BEGIN Material to process

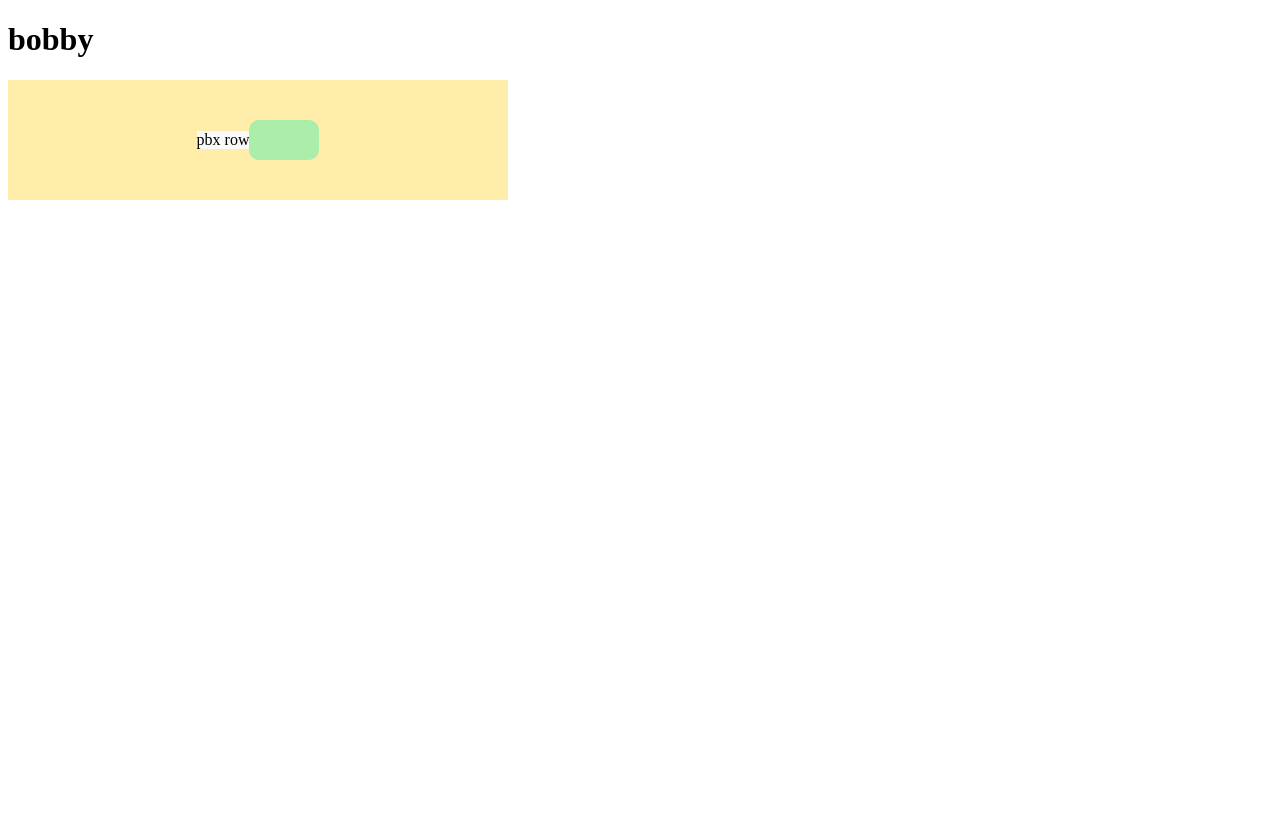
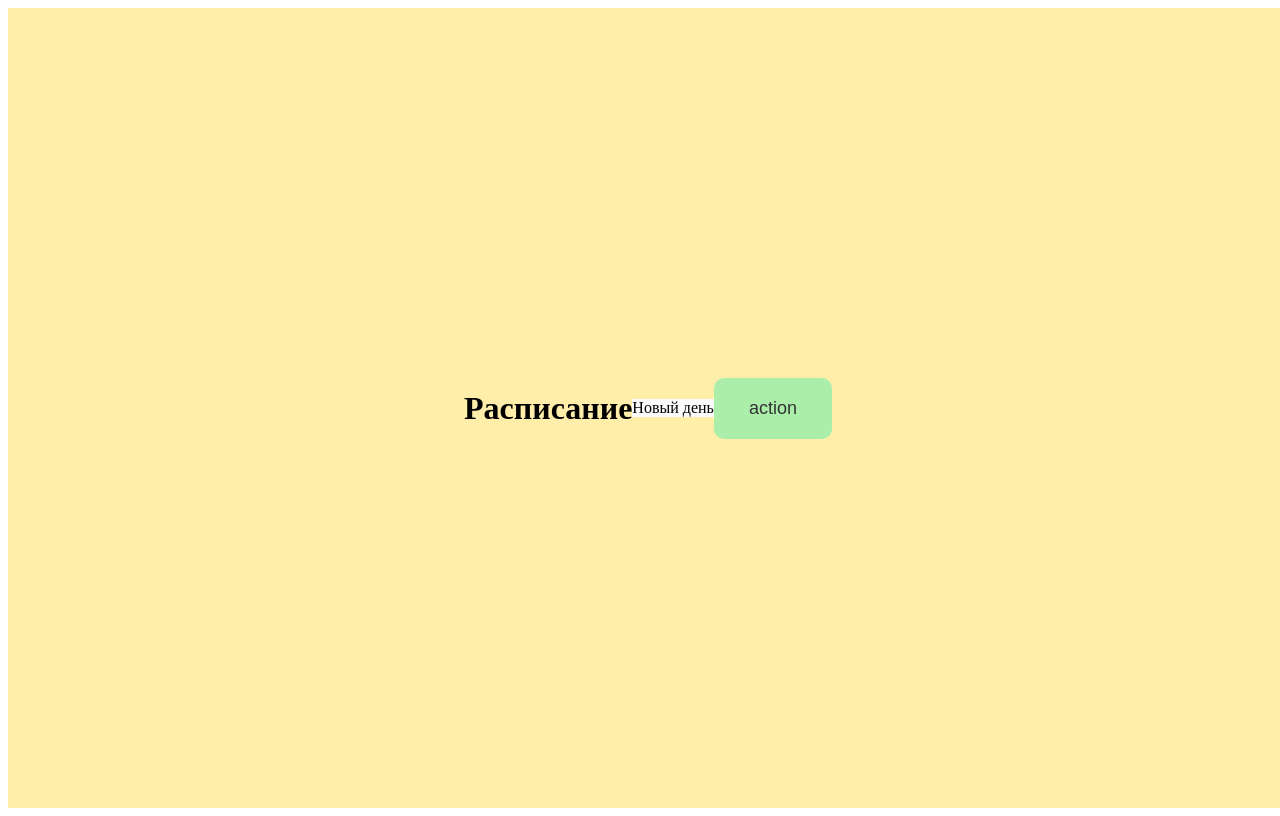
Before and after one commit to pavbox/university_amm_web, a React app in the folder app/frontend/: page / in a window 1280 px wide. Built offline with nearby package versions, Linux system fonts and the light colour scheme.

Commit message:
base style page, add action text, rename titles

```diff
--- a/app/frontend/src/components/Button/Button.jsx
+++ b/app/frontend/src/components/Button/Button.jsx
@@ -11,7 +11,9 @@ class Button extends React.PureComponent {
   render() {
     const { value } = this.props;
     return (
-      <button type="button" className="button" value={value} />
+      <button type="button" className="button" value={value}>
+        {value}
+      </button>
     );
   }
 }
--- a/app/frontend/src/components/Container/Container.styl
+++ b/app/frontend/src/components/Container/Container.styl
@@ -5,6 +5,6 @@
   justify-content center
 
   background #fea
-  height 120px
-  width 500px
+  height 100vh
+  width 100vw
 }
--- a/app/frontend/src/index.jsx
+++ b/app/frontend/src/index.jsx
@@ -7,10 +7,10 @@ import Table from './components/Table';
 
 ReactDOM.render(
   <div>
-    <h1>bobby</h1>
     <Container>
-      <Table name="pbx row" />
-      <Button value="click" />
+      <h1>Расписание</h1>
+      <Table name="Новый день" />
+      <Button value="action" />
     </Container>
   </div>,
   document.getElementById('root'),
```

END Material to process

▶ _Task goal_: "components" is the word to look for; copy every line of the data that has it.

▶ _Finished exercise_:
--- a/app/frontend/src/components/Button/Button.jsx
+++ b/app/frontend/src/components/Button/Button.jsx
--- a/app/frontend/src/components/Container/Container.styl
+++ b/app/frontend/src/components/Container/Container.styl
@@ -7,10 +7,10 @@ import Table from './components/Table';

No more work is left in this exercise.